**Records for the task:**
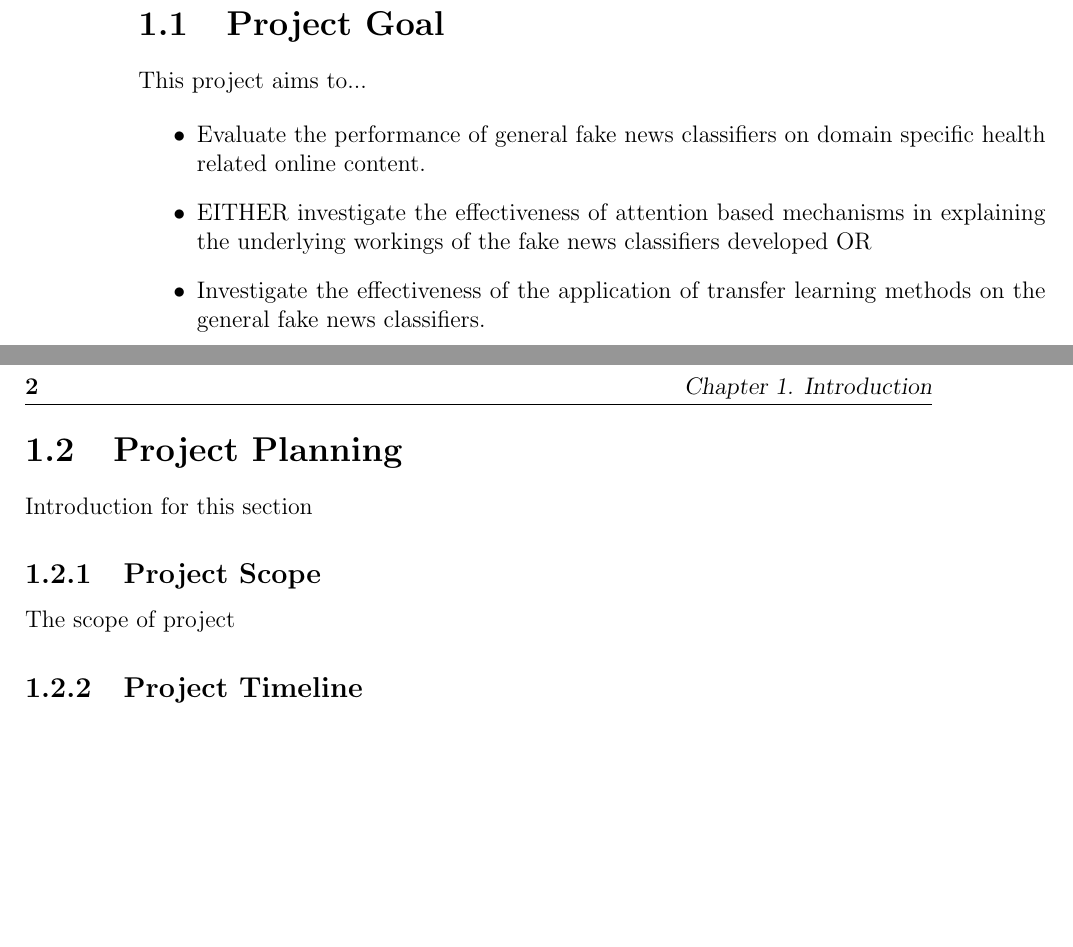
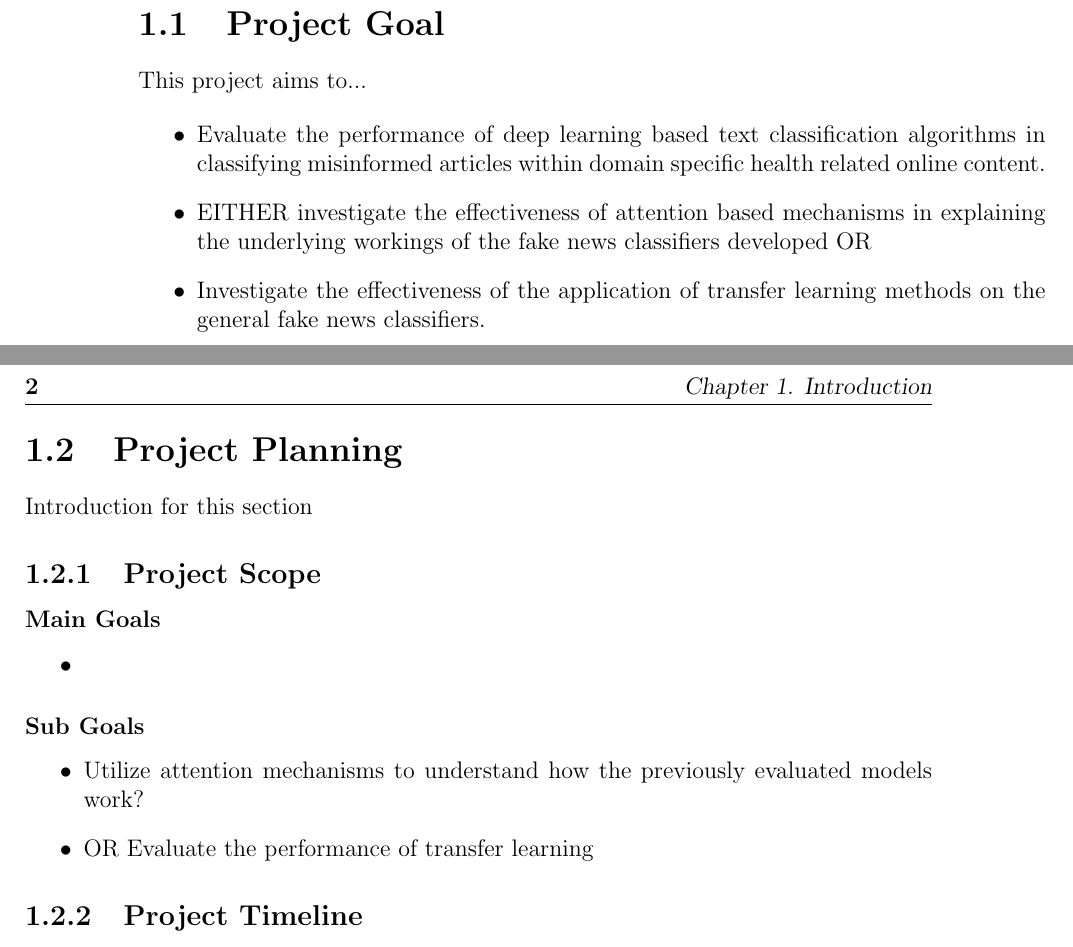
Before and after one commit to DioneJM/Honours-Thesis, a LaTeX thesis (Thesis/Final_Project_Latex_Template.tex): two parts of pages 15 and 16 of 29, joined at a grey line, cut so that both start at the same text, the shorter picture padded with empty space. The pictures show the PDF file Thesis/Final_Project_Latex_Template.pdf that the author committed with the source.

Commit message:
Changed project scope

```diff
--- a/Thesis/Final_Project_Latex_Template.tex
+++ b/Thesis/Final_Project_Latex_Template.tex
@@ -266,9 +265,11 @@ Why we should care about minimizing the spread of misinformation online:
 This project aims to...
 
 \begin{itemize}
-	\item Evaluate the performance of general fake news classifiers on domain specific health related online content.
-	\item EITHER investigate the effectiveness of attention based mechanisms in explaining the underlying workings of the fake news classifiers developed OR
-	\item Investigate the effectiveness of the application of transfer learning methods on the general fake news classifiers.
+	\item Evaluate the performance of deep learning based text classification algorithms in determining the amount of misinformation present within health related online articles.
+
+	\item EITHER investigate the effectiveness of attention based mechanisms in explaining the underlying workings of the algorithm OR
+
+	\item Investigate the effectiveness of the application of transfer learning methods on the algorithm as the amount of data available will be limited.
 \end{itemize}
 
 \section{Project Planning}
@@ -277,4 +278,3 @@ Introduction for this section
 
 \subsection{Project Scope}
 \label{sec:ProjectScope}
-The scope of project
@@ -281,3 +290,9 @@ The scope of project
+\subsubsection{Sub Goals}
+\begin{itemize}
+	\item Utilize attention mechanisms to understand how the previously evaluated models work?
+	\item OR Evaluate the performance of transfer learning
+\end{itemize}
+
 
 \subsection{Project Timeline}
 \label{sec:ProjectTimeline}
```
Also changed, not shown: Thesis/Final_Project_Latex_Template.pdf, Thesis/Final_Project_Latex_Template.tex (10 more changed lines), 6 other files.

**Task:** Could you copy every record above exactly, leaving out the pictures?

**Answer section:**
Before and after one commit to DioneJM/Honours-Thesis, a LaTeX thesis (Thesis/Final_Project_Latex_Template.tex): two parts of pages 15 and 16 of 29, joined at a grey line, cut so that both start at the same text, the shorter picture padded with empty space. The pictures show the PDF file Thesis/Final_Project_Latex_Template.pdf that the author committed with the source.

Commit message:
Changed project scope

```diff
--- a/Thesis/Final_Project_Latex_Template.tex
+++ b/Thesis/Final_Project_Latex_Template.tex
@@ -266,9 +265,11 @@ Why we should care about minimizing the spread of misinformation online:
 This project aims to...
 
 \begin{itemize}
-	\item Evaluate the performance of general fake news classifiers on domain specific health related online content.
-	\item EITHER investigate the effectiveness of attention based mechanisms in explaining the underlying workings of the fake news classifiers developed OR
-	\item Investigate the effectiveness of the application of transfer learning methods on the general fake news classifiers.
+	\item Evaluate the performance of deep learning based text classification algorithms in determining the amount of misinformation present within health related online articles.
+
+	\item EITHER investigate the effectiveness of attention based mechanisms in explaining the underlying workings of the algorithm OR
+
+	\item Investigate the effectiveness of the application of transfer learning methods on the algorithm as the amount of data available will be limited.
 \end{itemize}
 
 \section{Project Planning}
@@ -277,4 +278,3 @@ Introduction for this section
 
 \subsection{Project Scope}
 \label{sec:ProjectScope}
-The scope of project
@@ -281,3 +290,9 @@ The scope of project
+\subsubsection{Sub Goals}
+\begin{itemize}
+	\item Utilize attention mechanisms to understand how the previously evaluated models work?
+	\item OR Evaluate the performance of transfer learning
+\end{itemize}
+
 
 \subsection{Project Timeline}
 \label{sec:ProjectTimeline}
```
Also changed, not shown: Thesis/Final_Project_Latex_Template.pdf, Thesis/Final_Project_Latex_Template.tex (10 more changed lines), 6 other files.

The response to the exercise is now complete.